╭─ EXCERPTED RECORDS
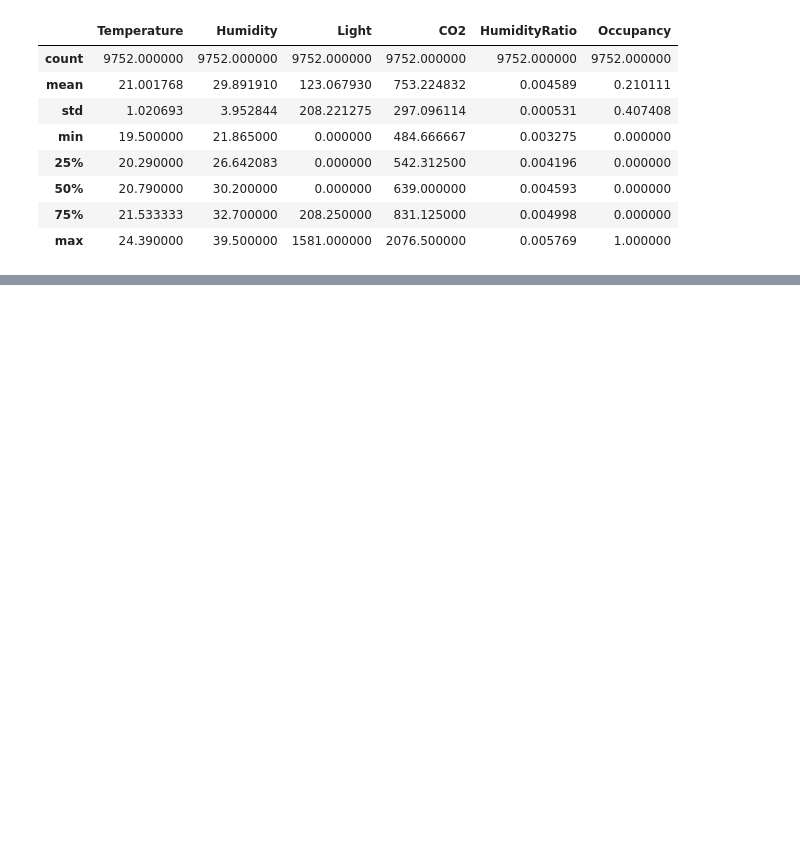
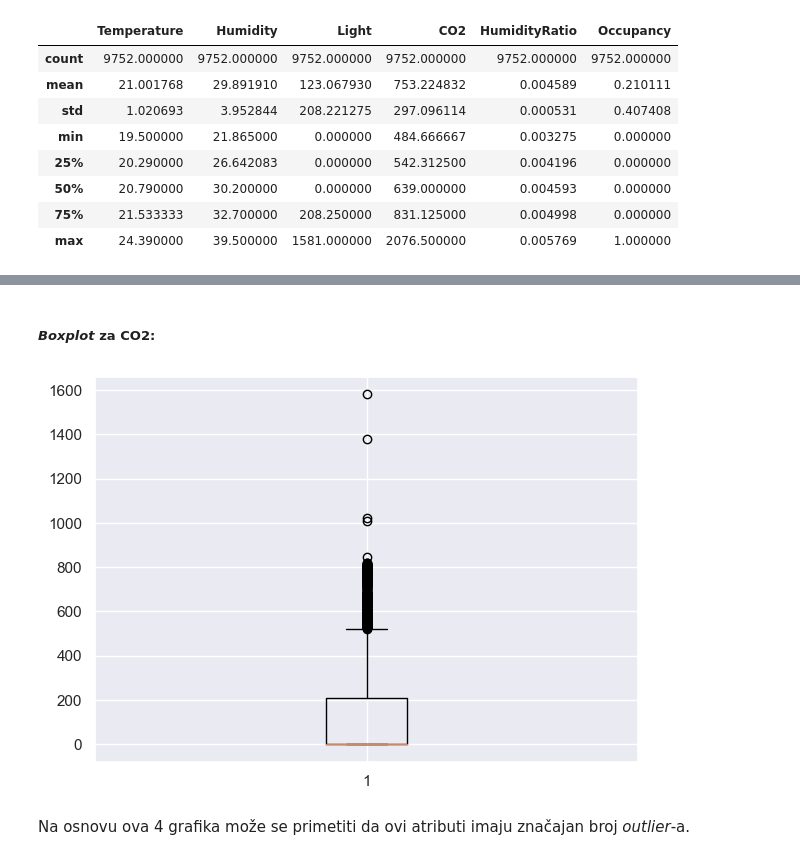
Before and after one commit to cats9rule/mlprojects, a Jupyter notebook: p1/p1.ipynb, the cells around one changed output, grey strips where cells are left out. Cells and saved outputs as stored; diff of their text form; code cells hidden in the pictures; blank space fills up the shorter version.

```diff
--- a/p1/p1.ipynb
+++ b/p1/p1.ipynb
@@ -77,0 +131,11 @@ data.describe()
+# %% [markdown]
+##### *Boxplot* za CO2:
+# %%
+plt.figure(figsize=(7, 5))
+boxplot = plt.boxplot(data.Light)
+plt.savefig("graphs/boxplot-CO2.jpg")
+plt.show()
+# %% [output]
+[figure, added]
+# %% [markdown]
+Na osnovu ova 4 grafika može se primetiti da ovi atributi imaju značajan broj *outlier*-a.
```
Also changed, not shown: parts of 7 cells of this notebook.
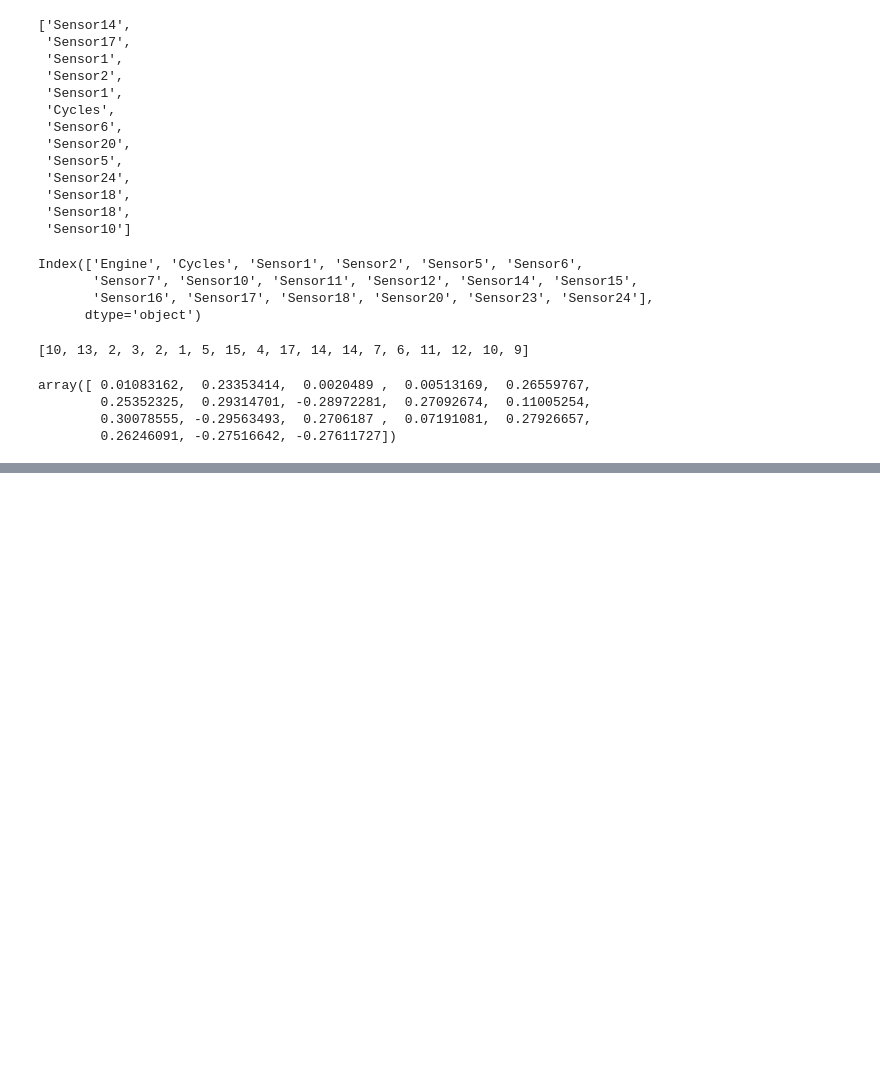
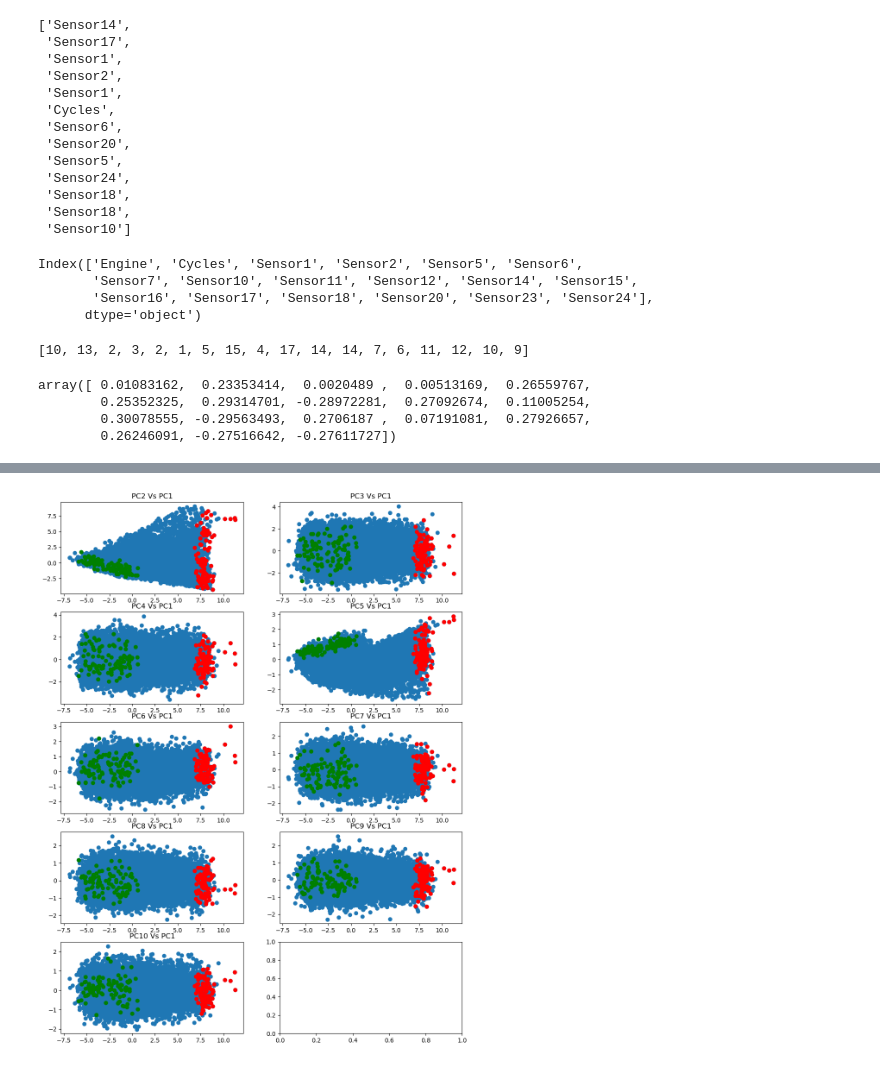
Before and after one commit to sekhrianchal6/Predictive-Maintenance, a Jupyter notebook: Code/FE/PdM_FE_Muthu.ipynb, the cells around one changed output, grey strips where cells are left out. Cells and saved outputs as stored; diff of their text form; code cells hidden in the pictures; blank space fills up the shorter version.

```diff
--- a/Code/FE/PdM_FE_Muthu.ipynb
+++ b/Code/FE/PdM_FE_Muthu.ipynb
@@ -126,0 +226,19 @@ array([ 0.01083162,  0.23353414,  0.0020489 ,  0.00513169,  0.26559767,
+# %%
+df_local = df
+#df_local.reset_index(inplace=True)
+max_pt = list(df_local[['Engine', 'Cycles']].groupby('Engine').idxmax()['Cycles'])
+min_pt = list(df_local[['Engine', 'Cycles']].groupby('Engine').idxmin()['Cycles'])
+
+pca, pcadf = PCA_Custom(df_local.iloc[:, 3:-3])
+pca_df = pd.DataFrame(pcadf)
+pca_df['Cycles'] = df_local['Cycles']
+max_df = pca_df.loc[max_pt]
+min_df = pca_df.loc[min_pt]
+fig, ax = plt.subplots(5,2, figsize=(12,16))
+for i in range(9):
+    ax[i//2, i%2].scatter(pca_df.iloc[:,0], pca_df.iloc[:,i+1])
+    ax[i//2, i%2].scatter(max_df.iloc[:,0], max_df.iloc[:,i+1], color = 'r')
+    ax[i//2, i%2].scatter(min_df.iloc[:,0], min_df.iloc[:,i+1], color = 'g')
+    ax[i//2, i%2].set_title('PC' + str(i+2) + ' Vs PC1')
+# %% [output]
+[figure, added]
```
Also changed, not shown: parts of 6 cells of this notebook.
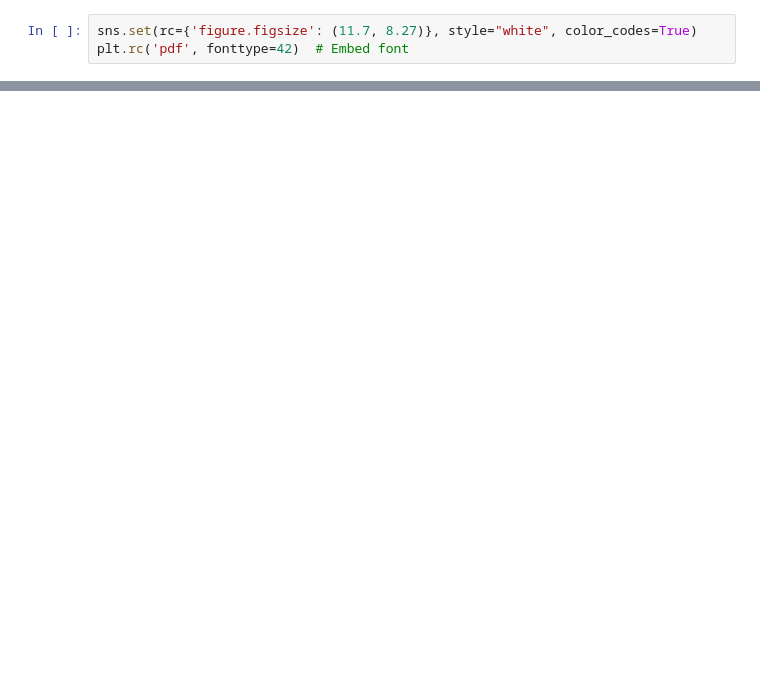
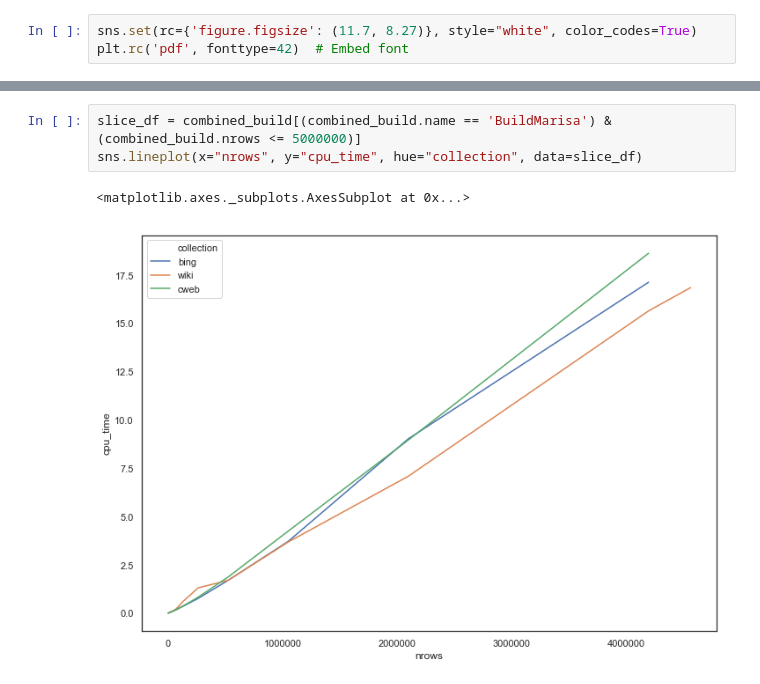
Before and after one commit to unnikrishnanta/qac-eval, a Jupyter notebook: Python/Notebooks/BuildTimes.ipynb, the cells around one changed output, grey strips where cells are left out. Cells and saved outputs as stored; diff of their text form; blank space fills up the shorter version.

```diff
--- a/Python/Notebooks/BuildTimes.ipynb
+++ b/Python/Notebooks/BuildTimes.ipynb
@@ -46,0 +112,6 @@ plt.show()
+# %%
+slice_df = combined_build[(combined_build.name == 'BuildMarisa') & (combined_build.nrows <= 5000000)]
+sns.lineplot(x="nrows", y="cpu_time", hue="collection", data=slice_df)
+# %% [output]
+<matplotlib.axes._subplots.AxesSubplot at 0x...>
+[figure, added]
```
Also changed, not shown: parts of 30 cells of this notebook.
╰─
DIRECTIONS: Could you return each entry word for word, with the images omitted?

RESPONSE FOR THIS EXERCISE:
Before and after one commit to cats9rule/mlprojects, a Jupyter notebook: p1/p1.ipynb, the cells around one changed output, grey strips where cells are left out. Cells and saved outputs as stored; diff of their text form; code cells hidden in the pictures; blank space fills up the shorter version.

```diff
--- a/p1/p1.ipynb
+++ b/p1/p1.ipynb
@@ -77,0 +131,11 @@ data.describe()
+# %% [markdown]
+##### *Boxplot* za CO2:
+# %%
+plt.figure(figsize=(7, 5))
+boxplot = plt.boxplot(data.Light)
+plt.savefig("graphs/boxplot-CO2.jpg")
+plt.show()
+# %% [output]
+[figure, added]
+# %% [markdown]
+Na osnovu ova 4 grafika može se primetiti da ovi atributi imaju značajan broj *outlier*-a.
```
Also changed, not shown: parts of 7 cells of this notebook.
Before and after one commit to sekhrianchal6/Predictive-Maintenance, a Jupyter notebook: Code/FE/PdM_FE_Muthu.ipynb, the cells around one changed output, grey strips where cells are left out. Cells and saved outputs as stored; diff of their text form; code cells hidden in the pictures; blank space fills up the shorter version.

```diff
--- a/Code/FE/PdM_FE_Muthu.ipynb
+++ b/Code/FE/PdM_FE_Muthu.ipynb
@@ -126,0 +226,19 @@ array([ 0.01083162,  0.23353414,  0.0020489 ,  0.00513169,  0.26559767,
+# %%
+df_local = df
+#df_local.reset_index(inplace=True)
+max_pt = list(df_local[['Engine', 'Cycles']].groupby('Engine').idxmax()['Cycles'])
+min_pt = list(df_local[['Engine', 'Cycles']].groupby('Engine').idxmin()['Cycles'])
+
+pca, pcadf = PCA_Custom(df_local.iloc[:, 3:-3])
+pca_df = pd.DataFrame(pcadf)
+pca_df['Cycles'] = df_local['Cycles']
+max_df = pca_df.loc[max_pt]
+min_df = pca_df.loc[min_pt]
+fig, ax = plt.subplots(5,2, figsize=(12,16))
+for i in range(9):
+    ax[i//2, i%2].scatter(pca_df.iloc[:,0], pca_df.iloc[:,i+1])
+    ax[i//2, i%2].scatter(max_df.iloc[:,0], max_df.iloc[:,i+1], color = 'r')
+    ax[i//2, i%2].scatter(min_df.iloc[:,0], min_df.iloc[:,i+1], color = 'g')
+    ax[i//2, i%2].set_title('PC' + str(i+2) + ' Vs PC1')
+# %% [output]
+[figure, added]
```
Also changed, not shown: parts of 6 cells of this notebook.
Before and after one commit to unnikrishnanta/qac-eval, a Jupyter notebook: Python/Notebooks/BuildTimes.ipynb, the cells around one changed output, grey strips where cells are left out. Cells and saved outputs as stored; diff of their text form; blank space fills up the shorter version.

```diff
--- a/Python/Notebooks/BuildTimes.ipynb
+++ b/Python/Notebooks/BuildTimes.ipynb
@@ -46,0 +112,6 @@ plt.show()
+# %%
+slice_df = combined_build[(combined_build.name == 'BuildMarisa') & (combined_build.nrows <= 5000000)]
+sns.lineplot(x="nrows", y="cpu_time", hue="collection", data=slice_df)
+# %% [output]
+<matplotlib.axes._subplots.AxesSubplot at 0x...>
+[figure, added]
```
Also changed, not shown: parts of 30 cells of this notebook.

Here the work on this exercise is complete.